# WHAT TO DO
In your answer, set down the records below exactly as they stand, omitting pictures.

User interface change data:

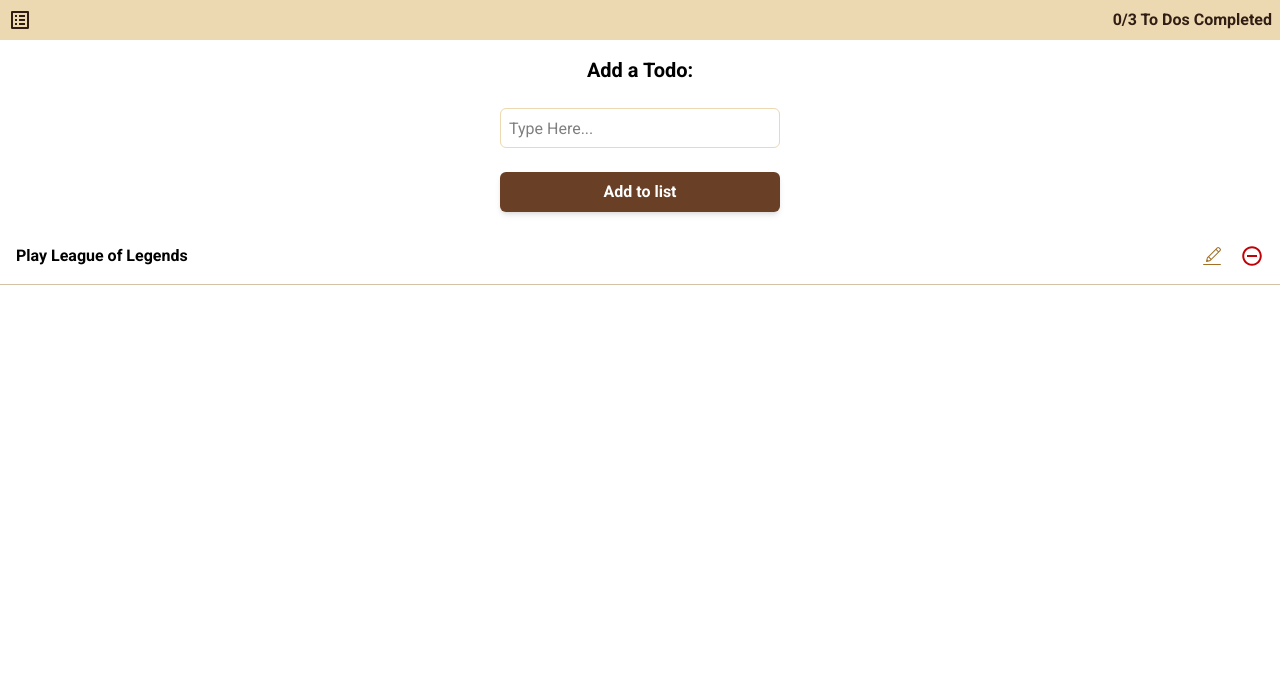
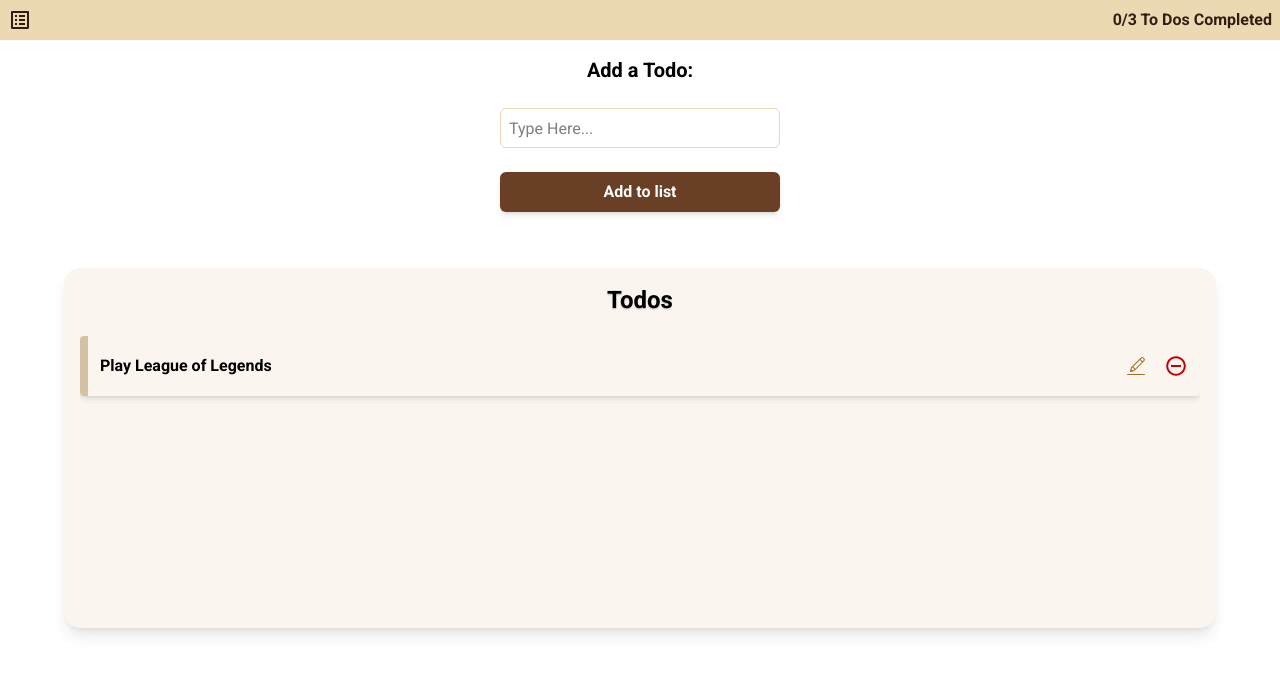
Before and after one commit to Jido-Mad/To-Do-App, a React (Vite) app: page / in a window 1280 px wide. Shown: the top 674 px of the page. Built offline with nearby package versions, Linux system fonts and the light colour scheme.

Commit message:
Added some styling to the Todos Container

```diff
--- a/src/Components/Container.jsx
+++ b/src/Components/Container.jsx
@@ -6,7 +6,7 @@ function Container() {
   return (
     <div className="flex flex-col w-full">
       <Header />
-      <section className="flex flex-col">
+      <section className="flex flex-col gap-10">
         <AddSection />
         <List />
       </section>
--- a/src/Components/sections/List.jsx
+++ b/src/Components/sections/List.jsx
@@ -3,9 +3,11 @@ import { CiEdit } from "react-icons/ci";
 
 function List() {
   return (
-    <ul className="list-disc">
-      {/*Styling for a Todo*/}
-      <li className="flex items-center justify-between p-4 border-b border-b-[#D5C2A5]">
+    <div className="shadow-lg h-90 w-[90%] p-4 bg-[#FAF6EF] rounded-2xl flex flex-col items-center gap-5 self-center">
+      <h2 className="font-roboto-bold text-2xl text-shadow-sm">Todos</h2>
+      <ul className="w-full flex flex-col items-center gap-5 h-full  overflow-auto">
+        {/*Styling for the Tasks*/}
+        <li className="flex items-center justify-between p-3 border-l-8 border-[#D5C2A5] shadow-md rounded-sm w-full h-15">
           <p className="font-roboto-bold">Play League of Legends</p>
           <div className="flex gap-x-4">
             <CiEdit className="text-2xl text-[#A26F25]" />
@@ -13,6 +15,7 @@ function List() {
           </div>
         </li>
       </ul>
+    </div>
   );
 }
 
```
Lines whose indentation alone changed are shown as unchanged.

# ANSWER TO THE PROBLEM
Before and after one commit to Jido-Mad/To-Do-App, a React (Vite) app: page / in a window 1280 px wide. Shown: the top 674 px of the page. Built offline with nearby package versions, Linux system fonts and the light colour scheme.

Commit message:
Added some styling to the Todos Container

```diff
--- a/src/Components/Container.jsx
+++ b/src/Components/Container.jsx
@@ -6,7 +6,7 @@ function Container() {
   return (
     <div className="flex flex-col w-full">
       <Header />
-      <section className="flex flex-col">
+      <section className="flex flex-col gap-10">
         <AddSection />
         <List />
       </section>
--- a/src/Components/sections/List.jsx
+++ b/src/Components/sections/List.jsx
@@ -3,9 +3,11 @@ import { CiEdit } from "react-icons/ci";
 
 function List() {
   return (
-    <ul className="list-disc">
-      {/*Styling for a Todo*/}
-      <li className="flex items-center justify-between p-4 border-b border-b-[#D5C2A5]">
+    <div className="shadow-lg h-90 w-[90%] p-4 bg-[#FAF6EF] rounded-2xl flex flex-col items-center gap-5 self-center">
+      <h2 className="font-roboto-bold text-2xl text-shadow-sm">Todos</h2>
+      <ul className="w-full flex flex-col items-center gap-5 h-full  overflow-auto">
+        {/*Styling for the Tasks*/}
+        <li className="flex items-center justify-between p-3 border-l-8 border-[#D5C2A5] shadow-md rounded-sm w-full h-15">
           <p className="font-roboto-bold">Play League of Legends</p>
           <div className="flex gap-x-4">
             <CiEdit className="text-2xl text-[#A26F25]" />
@@ -13,6 +15,7 @@ function List() {
           </div>
         </li>
       </ul>
+    </div>
   );
 }
 
```
Lines whose indentation alone changed are shown as unchanged.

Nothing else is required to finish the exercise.